Predisposing factors for mucormycosis include AIDS, diabetes, malignancies such as lymphomas, renal failure, organ transplant, long term corticosteroid and immunosuppressive therapy, cirrhosis energy malnutrition, and Deferoxamine therapy. Despite this, however, there have been cases of mucormycosis reported with no apparent predisposing factors present.
Notable people affected
- James, William D.; Berger, Timothy G.; et al. (2006). Andrews' Diseases of the Skin: clinical Dermatology. Saunders Elsevier. ISBN 0-7216-2921-0.
- Rinaldi M.G. (1989). "Zygomycosis". Infect Dis Clin North Am 3: 19–41.
- Lee F.Y.; Mossad S.B.; Adal K.A. (1999). "Pulmonary mucormycosis: the last 30 years". Arch Intern Med 159: 1301–9. doi:10.1001/archinte.159.12.1301. PMID 10386506.
- Staff Springfield News-Leader (10 June 2011) "Aggressive fungus strikes Joplin tornado victims" Seattle PI, Hearst Communications Inc.
- Nancy F Crum-Cianflone, MD MPH. "Mucormycosis". eMedicine. Retrieved 2008-05-19.
- Auluck A (2007). "Maxillary necrosis by mucormycosis. a case report and literature review" (PDF). Med Oral Patol Oral Cir Bucal 12 (5): E360–4. PMID 17767099. Retrieved 2008-05-19.
- Spellberg B, Edwards J, Ibrahim A (2005). "Novel perspectives on mucormycosis: pathophysiology, presentation, and management". Clin. Microbiol. Rev. 18 (3): 556–69. doi:10.1128/CMR.18.3.556-569.2005. PMC 1195964. PMID 16020690.
- "MedlinePlus Medical Encyclopedia: Mucormycosis". Retrieved 2008-05-19.
- Rebecca J. Frey, PhD. "Mucormycosis". Health A to Z. Retrieved 2008-05-19.
- Roden MM, Zaoutis TE, Buchanan WL, et al (September 2005). "Epidemiology and outcome of Mucormycosis: a review of 929 reported cases". Clin.
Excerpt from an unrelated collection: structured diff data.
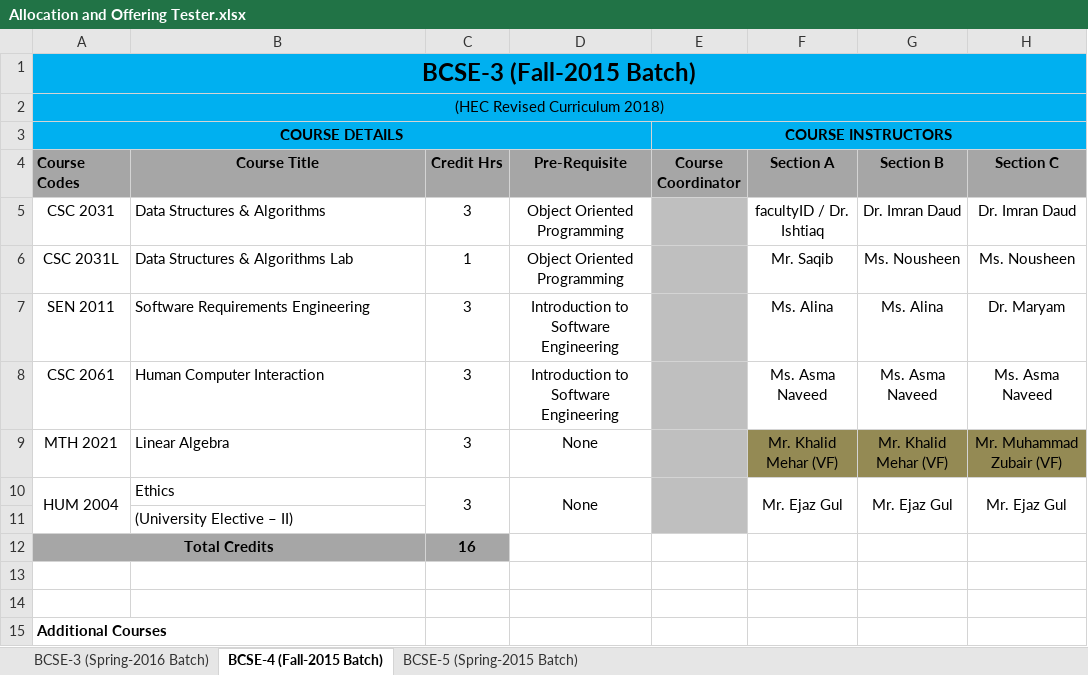
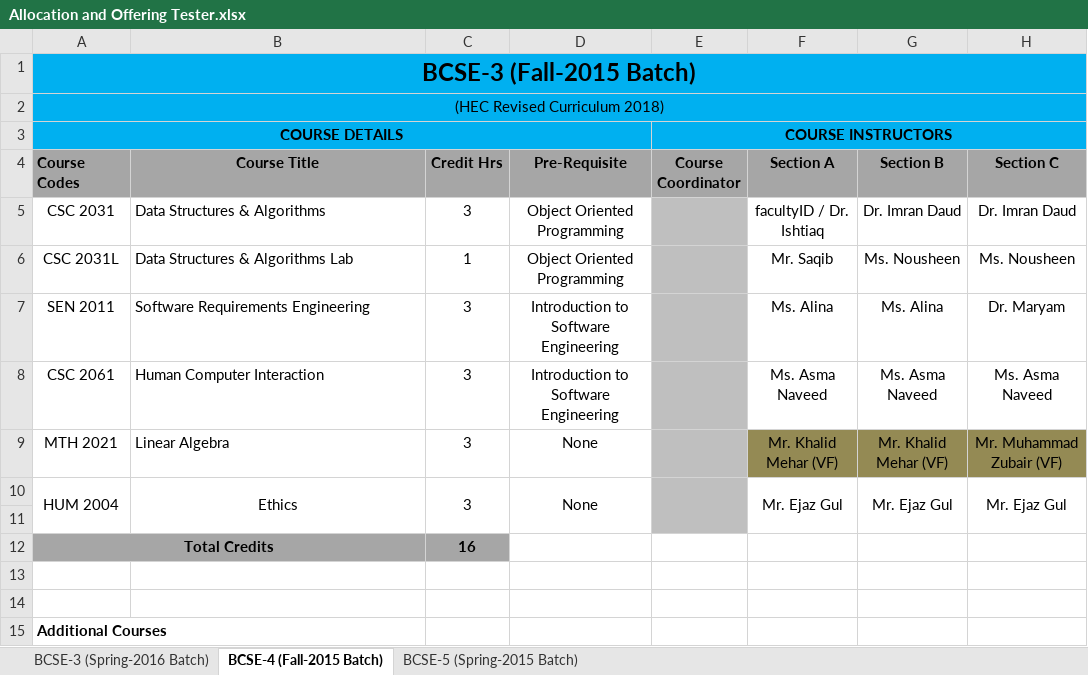
Before and after one commit to usama-shiranai90/Catalyst, an Excel workbook: Templates/Allocation and Offering Tester.xlsx, sheet BCSE-4 (Fall-2015 Batch), drawn as a sheet; values as stored, in another font and other column widths than the file's, no borders; the diff names each change by its address in the sheet, - before the commit and + after, or states it on an @@ line.

```diff
--- a/Templates/Allocation and Offering Tester.xlsx (sheet BCSE-4 (Fall-2015 Batch))
+++ b/Templates/Allocation and Offering Tester.xlsx (sheet BCSE-4 (Fall-2015 Batch))
-B10 alignment: left
+B10 alignment: center
+B10:B11 merged
-B11 (Course Title): (University Elective – II)
+B11 (Course Title): (empty)
```
Also changed, not shown: sheet BCSE-5 (Spring-2015 Batch), 44 other files.
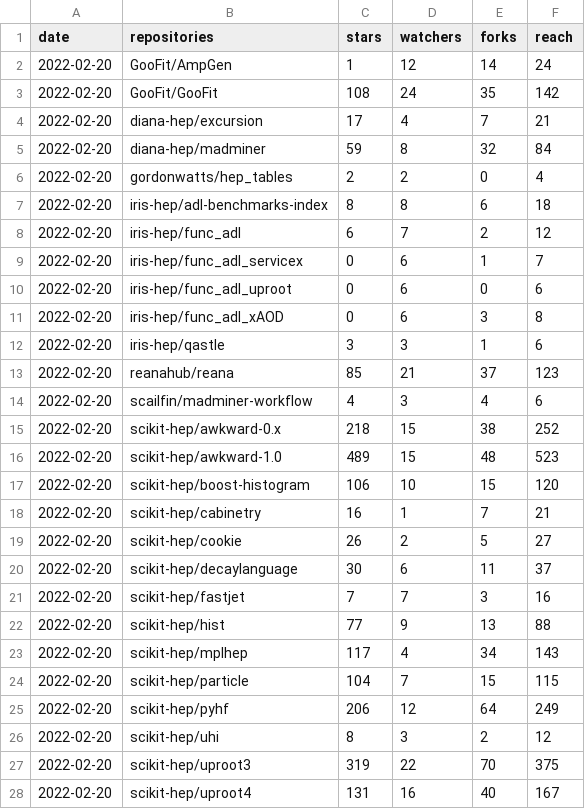
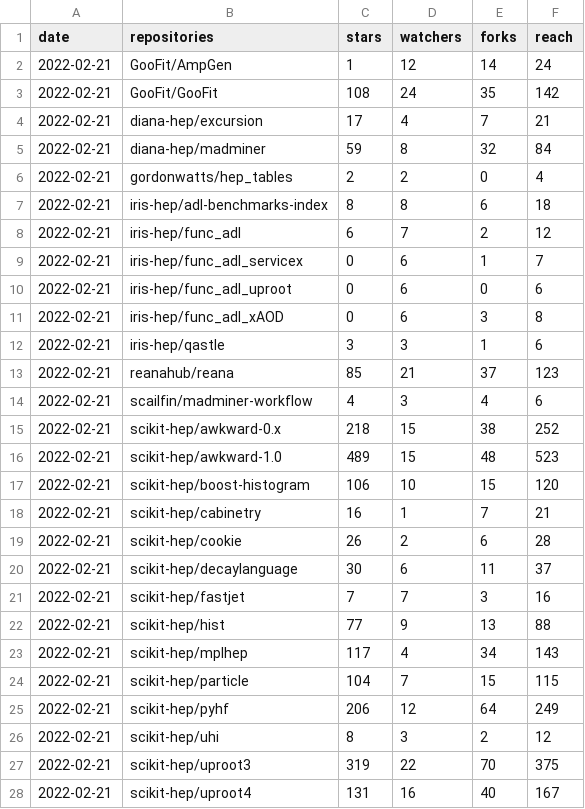
Before and after one commit to iris-hep/analysis-community-summary, a CSV file: summary.csv, drawn as a sheet; only a part is shown; the diff covers the shown part only.

```diff
--- a/summary.csv
+++ b/summary.csv
@@ -1,28 +1,28 @@
 date,repositories,stars,watchers,forks,reach
-2022-02-20,GooFit/AmpGen,1,12,14,24
-2022-02-20,GooFit/GooFit,108,24,35,142
-2022-02-20,diana-hep/excursion,17,4,7,21
-2022-02-20,diana-hep/madminer,59,8,32,84
-2022-02-20,gordonwatts/hep_tables,2,2,0,4
-2022-02-20,iris-hep/adl-benchmarks-index,8,8,6,18
-2022-02-20,iris-hep/func_adl,6,7,2,12
-2022-02-20,iris-hep/func_adl_servicex,0,6,1,7
-2022-02-20,iris-hep/func_adl_uproot,0,6,0,6
-2022-02-20,iris-hep/func_adl_xAOD,0,6,3,8
-2022-02-20,iris-hep/qastle,3,3,1,6
-2022-02-20,reanahub/reana,85,21,37,123
-2022-02-20,scailfin/madminer-workflow,4,3,4,6
-2022-02-20,scikit-hep/awkward-0.x,218,15,38,252
-2022-02-20,scikit-hep/awkward-1.0,489,15,48,523
-2022-02-20,scikit-hep/boost-histogram,106,10,15,120
-2022-02-20,scikit-hep/cabinetry,16,1,7,21
-2022-02-20,scikit-hep/cookie,26,2,5,27
-2022-02-20,scikit-hep/decaylanguage,30,6,11,37
-2022-02-20,scikit-hep/fastjet,7,7,3,16
-2022-02-20,scikit-hep/hist,77,9,13,88
-2022-02-20,scikit-hep/mplhep,117,4,34,143
-2022-02-20,scikit-hep/particle,104,7,15,115
-2022-02-20,scikit-hep/pyhf,206,12,64,249
-2022-02-20,scikit-hep/uhi,8,3,2,12
-2022-02-20,scikit-hep/uproot3,319,22,70,375
-2022-02-20,scikit-hep/uproot4,131,16,40,167
+2022-02-21,GooFit/AmpGen,1,12,14,24
+2022-02-21,GooFit/GooFit,108,24,35,142
+2022-02-21,diana-hep/excursion,17,4,7,21
+2022-02-21,diana-hep/madminer,59,8,32,84
+2022-02-21,gordonwatts/hep_tables,2,2,0,4
+2022-02-21,iris-hep/adl-benchmarks-index,8,8,6,18
+2022-02-21,iris-hep/func_adl,6,7,2,12
+2022-02-21,iris-hep/func_adl_servicex,0,6,1,7
+2022-02-21,iris-hep/func_adl_uproot,0,6,0,6
+2022-02-21,iris-hep/func_adl_xAOD,0,6,3,8
+2022-02-21,iris-hep/qastle,3,3,1,6
+2022-02-21,reanahub/reana,85,21,37,123
+2022-02-21,scailfin/madminer-workflow,4,3,4,6
+2022-02-21,scikit-hep/awkward-0.x,218,15,38,252
+2022-02-21,scikit-hep/awkward-1.0,489,15,48,523
+2022-02-21,scikit-hep/boost-histogram,106,10,15,120
+2022-02-21,scikit-hep/cabinetry,16,1,7,21
+2022-02-21,scikit-hep/cookie,26,2,6,28
+2022-02-21,scikit-hep/decaylanguage,30,6,11,37
+2022-02-21,scikit-hep/fastjet,7,7,3,16
+2022-02-21,scikit-hep/hist,77,9,13,88
+2022-02-21,scikit-hep/mplhep,117,4,34,143
+2022-02-21,scikit-hep/particle,104,7,15,115
+2022-02-21,scikit-hep/pyhf,206,12,64,249
+2022-02-21,scikit-hep/uhi,8,3,2,12
+2022-02-21,scikit-hep/uproot3,319,22,70,375
+2022-02-21,scikit-hep/uproot4,131,16,40,167
```
Also changed, not shown: 7 edited cells elsewhere in this file, summary-time-series.csv.
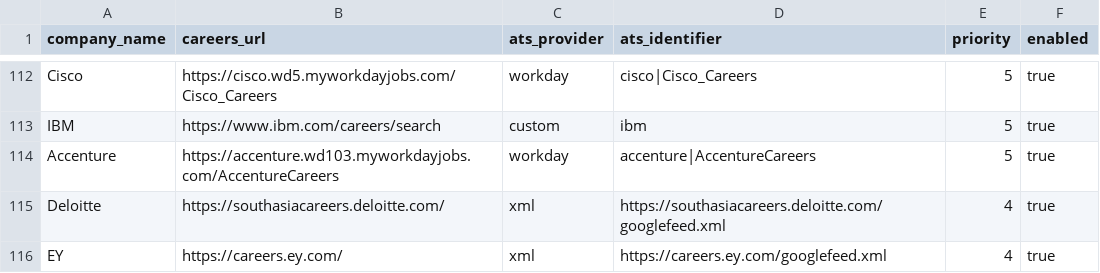
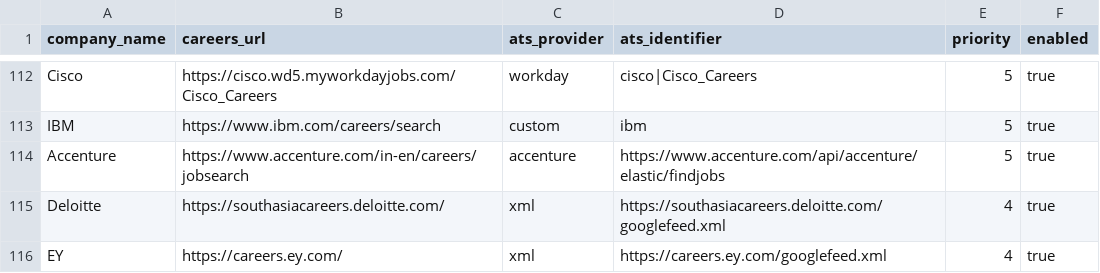
Before and after one commit to chandanvura/JobRadar, a CSV file: companies/companies.csv, drawn as a sheet; only a part is shown, gaps mark what is left out.

Commit message:
Repair Accenture with verified official India careers search

```diff
--- a/companies/companies.csv
+++ b/companies/companies.csv
@@ -113,3 +113,3 @@ Cisco,https://cisco.wd5.myworkdayjobs.com/Cisco_Careers,workday,cisco|Cisco_Care
 IBM,https://www.ibm.com/careers/search,custom,ibm,5,true
-Accenture,https://accenture.wd103.myworkdayjobs.com/AccentureCareers,workday,accenture|AccentureCareers,5,true
+Accenture,https://www.accenture.com/in-en/careers/jobsearch,accenture,https://www.accenture.com/api/accenture/elastic/findjobs,5,true
 Deloitte,https://southasiacareers.deloitte.com/,xml,https://southasiacareers.deloitte.com/googlefeed.xml,4,true
```
Also changed, not shown: 5 other files.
Infect. Dis. 41 (5): 634–53. doi:10.1086/432579. PMID 16080086.
- "Mother believes her newborn was the first to die from fungus at Children's Hospital in 2008".
- "5 Children's Hospital patients died in 2008, 2009 after contact with deadly fungus".
We acknowledge that Children's Hospital is Hospital A in an upcoming article in The Pediatric Infectious Disease Journal. The safety and well-being of our patients are our top priorities, so as soon as a problem was suspected, the State Health Department and CDC were notified and invited to assist in the investigation. The hospital was extremely aggressive in trying to isolate and then eliminate the source of the fungus.
- Rare Infection Strikes Victims of a Tornado in Missouri
- MMWR Weekly July 29, 2011 / 60(29);992
- Joplin outbreak publication: NEJM 2012 Dec 6; 367:2214